Tally the lines containing "coinduction" in this data. Respond with the tally alone.

→ Content revision data
------------------------------------------------------------

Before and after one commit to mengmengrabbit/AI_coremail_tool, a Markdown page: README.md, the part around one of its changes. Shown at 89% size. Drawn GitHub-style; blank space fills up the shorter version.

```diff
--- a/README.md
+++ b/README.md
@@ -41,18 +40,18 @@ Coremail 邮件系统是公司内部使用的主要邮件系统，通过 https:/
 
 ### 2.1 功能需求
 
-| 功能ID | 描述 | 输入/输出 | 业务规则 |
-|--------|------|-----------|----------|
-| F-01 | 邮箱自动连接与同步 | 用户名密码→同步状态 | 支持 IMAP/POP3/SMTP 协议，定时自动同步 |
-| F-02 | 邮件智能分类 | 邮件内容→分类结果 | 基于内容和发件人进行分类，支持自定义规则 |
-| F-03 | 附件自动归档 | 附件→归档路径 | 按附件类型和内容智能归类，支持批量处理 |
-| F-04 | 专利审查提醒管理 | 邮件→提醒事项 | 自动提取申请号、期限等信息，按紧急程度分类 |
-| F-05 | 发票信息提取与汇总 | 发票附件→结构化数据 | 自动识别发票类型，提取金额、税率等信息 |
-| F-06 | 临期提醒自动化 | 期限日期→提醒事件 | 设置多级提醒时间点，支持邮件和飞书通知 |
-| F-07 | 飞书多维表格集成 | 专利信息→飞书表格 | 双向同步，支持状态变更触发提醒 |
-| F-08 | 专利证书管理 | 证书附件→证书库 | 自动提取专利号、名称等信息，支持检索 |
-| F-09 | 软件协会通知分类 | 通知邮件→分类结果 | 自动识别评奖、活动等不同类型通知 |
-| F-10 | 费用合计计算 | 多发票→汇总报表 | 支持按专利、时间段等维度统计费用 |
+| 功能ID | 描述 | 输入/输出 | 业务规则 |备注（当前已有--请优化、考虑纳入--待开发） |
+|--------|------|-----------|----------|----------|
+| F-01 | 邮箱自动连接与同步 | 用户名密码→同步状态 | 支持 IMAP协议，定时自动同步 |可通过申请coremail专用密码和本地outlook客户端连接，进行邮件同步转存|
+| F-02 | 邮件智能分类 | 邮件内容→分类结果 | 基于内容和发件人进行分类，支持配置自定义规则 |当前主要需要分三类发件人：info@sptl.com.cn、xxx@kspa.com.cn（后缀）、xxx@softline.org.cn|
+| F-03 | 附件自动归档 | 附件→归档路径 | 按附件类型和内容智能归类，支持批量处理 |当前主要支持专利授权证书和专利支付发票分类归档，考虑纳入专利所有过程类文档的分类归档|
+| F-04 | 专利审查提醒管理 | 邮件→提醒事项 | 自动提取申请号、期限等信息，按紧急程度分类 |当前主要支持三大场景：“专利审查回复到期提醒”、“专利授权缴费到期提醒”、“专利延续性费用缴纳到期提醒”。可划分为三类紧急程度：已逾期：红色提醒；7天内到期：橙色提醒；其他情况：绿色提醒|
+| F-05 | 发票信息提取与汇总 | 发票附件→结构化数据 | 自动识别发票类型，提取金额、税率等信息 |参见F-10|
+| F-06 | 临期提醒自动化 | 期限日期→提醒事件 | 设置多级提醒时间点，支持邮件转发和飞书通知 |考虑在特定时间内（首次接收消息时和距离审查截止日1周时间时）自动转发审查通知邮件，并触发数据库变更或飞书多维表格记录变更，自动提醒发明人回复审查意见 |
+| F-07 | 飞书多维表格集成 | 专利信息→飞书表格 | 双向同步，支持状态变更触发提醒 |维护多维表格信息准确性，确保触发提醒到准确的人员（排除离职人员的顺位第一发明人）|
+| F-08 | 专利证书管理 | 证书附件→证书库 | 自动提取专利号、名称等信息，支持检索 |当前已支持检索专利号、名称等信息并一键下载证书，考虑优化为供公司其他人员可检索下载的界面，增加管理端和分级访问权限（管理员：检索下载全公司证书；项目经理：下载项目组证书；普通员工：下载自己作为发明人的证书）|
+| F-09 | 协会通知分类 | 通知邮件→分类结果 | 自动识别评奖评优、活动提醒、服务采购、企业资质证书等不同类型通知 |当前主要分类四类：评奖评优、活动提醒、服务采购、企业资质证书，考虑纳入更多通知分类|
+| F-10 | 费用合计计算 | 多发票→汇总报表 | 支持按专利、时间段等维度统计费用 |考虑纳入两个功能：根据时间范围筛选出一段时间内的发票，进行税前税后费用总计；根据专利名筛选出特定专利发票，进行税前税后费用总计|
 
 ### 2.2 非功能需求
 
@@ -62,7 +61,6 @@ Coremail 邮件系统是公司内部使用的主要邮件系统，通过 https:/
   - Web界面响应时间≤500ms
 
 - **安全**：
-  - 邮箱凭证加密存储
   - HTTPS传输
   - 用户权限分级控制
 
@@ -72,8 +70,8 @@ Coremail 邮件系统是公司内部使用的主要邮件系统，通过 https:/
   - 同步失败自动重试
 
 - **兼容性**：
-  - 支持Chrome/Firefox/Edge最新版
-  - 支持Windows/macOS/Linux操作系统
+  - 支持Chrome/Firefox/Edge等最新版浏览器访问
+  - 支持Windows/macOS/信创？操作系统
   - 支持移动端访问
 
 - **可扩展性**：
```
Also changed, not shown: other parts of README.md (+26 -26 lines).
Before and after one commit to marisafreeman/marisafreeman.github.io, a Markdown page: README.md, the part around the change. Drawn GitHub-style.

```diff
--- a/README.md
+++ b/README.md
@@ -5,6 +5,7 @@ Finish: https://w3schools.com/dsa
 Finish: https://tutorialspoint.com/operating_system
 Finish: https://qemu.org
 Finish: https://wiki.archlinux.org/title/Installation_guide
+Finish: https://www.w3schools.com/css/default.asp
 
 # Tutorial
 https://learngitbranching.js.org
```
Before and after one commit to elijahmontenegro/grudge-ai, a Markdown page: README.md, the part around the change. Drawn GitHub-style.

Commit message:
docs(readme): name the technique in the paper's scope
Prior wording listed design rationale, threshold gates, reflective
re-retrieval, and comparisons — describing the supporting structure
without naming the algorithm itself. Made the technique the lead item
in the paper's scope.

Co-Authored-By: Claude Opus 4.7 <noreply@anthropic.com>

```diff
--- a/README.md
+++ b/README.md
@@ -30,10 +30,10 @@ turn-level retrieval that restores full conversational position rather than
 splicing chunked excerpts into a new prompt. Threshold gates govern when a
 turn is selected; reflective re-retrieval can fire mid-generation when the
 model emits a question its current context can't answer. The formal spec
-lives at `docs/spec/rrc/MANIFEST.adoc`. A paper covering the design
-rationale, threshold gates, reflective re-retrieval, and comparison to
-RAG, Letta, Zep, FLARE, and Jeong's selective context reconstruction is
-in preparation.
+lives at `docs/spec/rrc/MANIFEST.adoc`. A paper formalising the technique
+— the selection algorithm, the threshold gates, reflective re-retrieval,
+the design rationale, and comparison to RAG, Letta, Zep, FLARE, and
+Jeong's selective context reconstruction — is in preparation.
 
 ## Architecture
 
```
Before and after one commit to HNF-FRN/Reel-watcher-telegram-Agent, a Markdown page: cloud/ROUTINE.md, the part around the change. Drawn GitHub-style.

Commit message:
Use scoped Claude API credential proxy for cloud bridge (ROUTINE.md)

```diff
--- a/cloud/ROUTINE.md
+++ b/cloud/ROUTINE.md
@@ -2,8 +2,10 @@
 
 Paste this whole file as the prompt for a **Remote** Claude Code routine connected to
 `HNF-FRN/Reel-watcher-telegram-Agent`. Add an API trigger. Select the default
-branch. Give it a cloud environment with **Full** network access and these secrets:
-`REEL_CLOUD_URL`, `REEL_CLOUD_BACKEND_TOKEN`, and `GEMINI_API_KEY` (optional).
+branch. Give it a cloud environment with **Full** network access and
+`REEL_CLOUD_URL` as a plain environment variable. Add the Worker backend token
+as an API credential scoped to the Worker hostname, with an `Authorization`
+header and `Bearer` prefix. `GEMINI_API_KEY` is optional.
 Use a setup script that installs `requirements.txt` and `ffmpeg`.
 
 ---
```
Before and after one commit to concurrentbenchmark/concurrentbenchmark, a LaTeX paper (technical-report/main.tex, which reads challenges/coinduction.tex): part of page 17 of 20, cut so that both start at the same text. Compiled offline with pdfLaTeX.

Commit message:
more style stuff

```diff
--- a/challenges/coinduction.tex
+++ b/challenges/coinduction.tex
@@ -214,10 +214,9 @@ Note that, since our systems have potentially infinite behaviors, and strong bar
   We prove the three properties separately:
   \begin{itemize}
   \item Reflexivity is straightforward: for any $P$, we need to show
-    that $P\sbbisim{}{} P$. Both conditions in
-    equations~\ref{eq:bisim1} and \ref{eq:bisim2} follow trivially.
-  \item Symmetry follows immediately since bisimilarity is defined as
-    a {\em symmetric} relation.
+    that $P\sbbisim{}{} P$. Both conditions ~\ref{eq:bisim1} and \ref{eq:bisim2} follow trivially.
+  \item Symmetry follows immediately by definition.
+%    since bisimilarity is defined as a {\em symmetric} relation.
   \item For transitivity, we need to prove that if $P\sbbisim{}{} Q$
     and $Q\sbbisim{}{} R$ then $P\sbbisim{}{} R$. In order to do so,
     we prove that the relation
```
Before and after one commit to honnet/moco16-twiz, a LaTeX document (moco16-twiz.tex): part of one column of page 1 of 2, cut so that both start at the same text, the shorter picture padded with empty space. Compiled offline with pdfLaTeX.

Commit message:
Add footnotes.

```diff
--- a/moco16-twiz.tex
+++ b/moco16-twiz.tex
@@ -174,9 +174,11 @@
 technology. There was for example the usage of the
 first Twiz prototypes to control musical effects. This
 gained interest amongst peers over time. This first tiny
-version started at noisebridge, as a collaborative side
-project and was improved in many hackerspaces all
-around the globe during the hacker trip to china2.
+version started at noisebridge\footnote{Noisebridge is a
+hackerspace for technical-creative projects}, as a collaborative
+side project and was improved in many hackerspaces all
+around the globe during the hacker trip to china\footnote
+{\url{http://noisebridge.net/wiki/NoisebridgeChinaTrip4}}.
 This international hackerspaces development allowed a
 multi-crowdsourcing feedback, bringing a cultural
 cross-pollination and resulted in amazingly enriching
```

------------------------------------------------------------

→ TASK SOLUTION
3